6. Break Into Two
The story's protagonist makes a pivotal decision that pushes them and the story from the first act into the second act.
Deciding to travel to the West in order to search for a way to save his life, Ashitaka leaves everything and everyone he knew behind.
7. B Story
To help the audience ease into act two from the abrupt end of act one, the B Story acts as a form a relief and renewed direction.
Along his journey, Ashitaka rescues two wounded men from a battle against wolf gods. As he attempts to bring them to safety, they converse about the morality of the forest, which is the faction that the wolf gods fight for. While one of the men believes it is unspeakably evil, Ashitaka thinks otherwise.
8. The Promise of the Premise
Also known as "Fun and Games," the promise of the premise is a time of exploration, character development, and world-building.
Successfully bringing the two men back to their home, Iron Town, Ashitaka learns that the massive industrial town flourishes by cutting down trees in order to dig for iron ore, thus leading to a destructive conflict that pits it against the forest and its animals.
A self-explanatory moment, the midpoint brings the promise of the premise to an end and effectively directs the story to its third act.
Wishing to be a mediator between the two warring factions, Ashitaka does not choose a side and instead prevents the killing of Princess Mononoke, a human fighting for the forest. By doing this, he hopes to find a peaceful solution rather than a violent one.
10. Bad Guys Close In
A representation of mounting opposition against the protagonist, it also symbolizes the rising tension after the midpoint.
Desperately working towards a peaceful solution, Ashitaka's goals are unfortunately threatened when a coalition of soldiers, mercenaries, and hunters are assembled together to kill the god of gods and the forest's leader, the Forest Spirit.
11. All is Lost
The protagonist here suffers a crushing defeat.
Lady Eboshi, the leader of Iron Town and co-leader of the coalition, decapitates the Forest Spirit with her gun. Without its head, it transforms into a god of death, effectively killing the entire forest that Ashitaka and San (Princess Mononoke) fought so hard to protect.
12. Dark Night of the Soul
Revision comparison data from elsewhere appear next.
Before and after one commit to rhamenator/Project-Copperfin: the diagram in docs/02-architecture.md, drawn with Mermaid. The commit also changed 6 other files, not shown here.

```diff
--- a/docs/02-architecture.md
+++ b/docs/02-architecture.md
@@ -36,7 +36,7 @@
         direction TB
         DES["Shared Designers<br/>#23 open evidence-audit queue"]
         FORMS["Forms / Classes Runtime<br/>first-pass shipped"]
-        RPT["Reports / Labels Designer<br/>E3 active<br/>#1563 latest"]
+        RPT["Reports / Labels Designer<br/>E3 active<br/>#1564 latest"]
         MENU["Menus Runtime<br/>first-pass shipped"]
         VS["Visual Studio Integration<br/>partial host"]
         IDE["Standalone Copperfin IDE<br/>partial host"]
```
The protagonist sinks to the lowest point possible. Everything they have gained or fought for is now meaningless.
With the Forest Spirit dying and the forest falling to ruins around them, Ashitaka and San share an embrace as the latter laments "It's over. Everything is over."
13. Break Into Three
With nothing else to lose, the protagonist suddenly gains a surge of determination, giving them the strength to push the story into act three.
In response to San, Ashitaka says "Nothing is over. The two of us are still alive." Alluding to the theme stated back in act one, Ashitaka realizes that he and San, as long as they are alive and willing, can attempt to rise up to whatever challenge is thrown at them.
Pooling together everything they have experienced and learned throughout their journey, the protagonist finally achieves victory.
Catching up with those who planned on selling the decapitated head of the Forest Spirit to the Emperor (who thinks it grants immortality) San and Ashitaka return the head. Although they are too late and the Forest Spirit dies from being separated from its head for too long, its death triggers the growth of grass and saplings among the scarred landscape.
15. Final Image
The last visual before the credits, the final image is different than the opening in order to signal dramatic change has occurred.
While it is no longer the thick and full forest which was shown at the beginning, the sight of saplings among the remains of the previous forest instill emotions of hope and optimism.
A really well-crafted piece, Princess Mononoke gets many things right, and among its long list of masterful achievements is its structure. Recently released on blu-ray, along with many other Studio Ghibli films, I highly recommend checking this one out, as it is fairly available at places such as Best Buy and Amazon.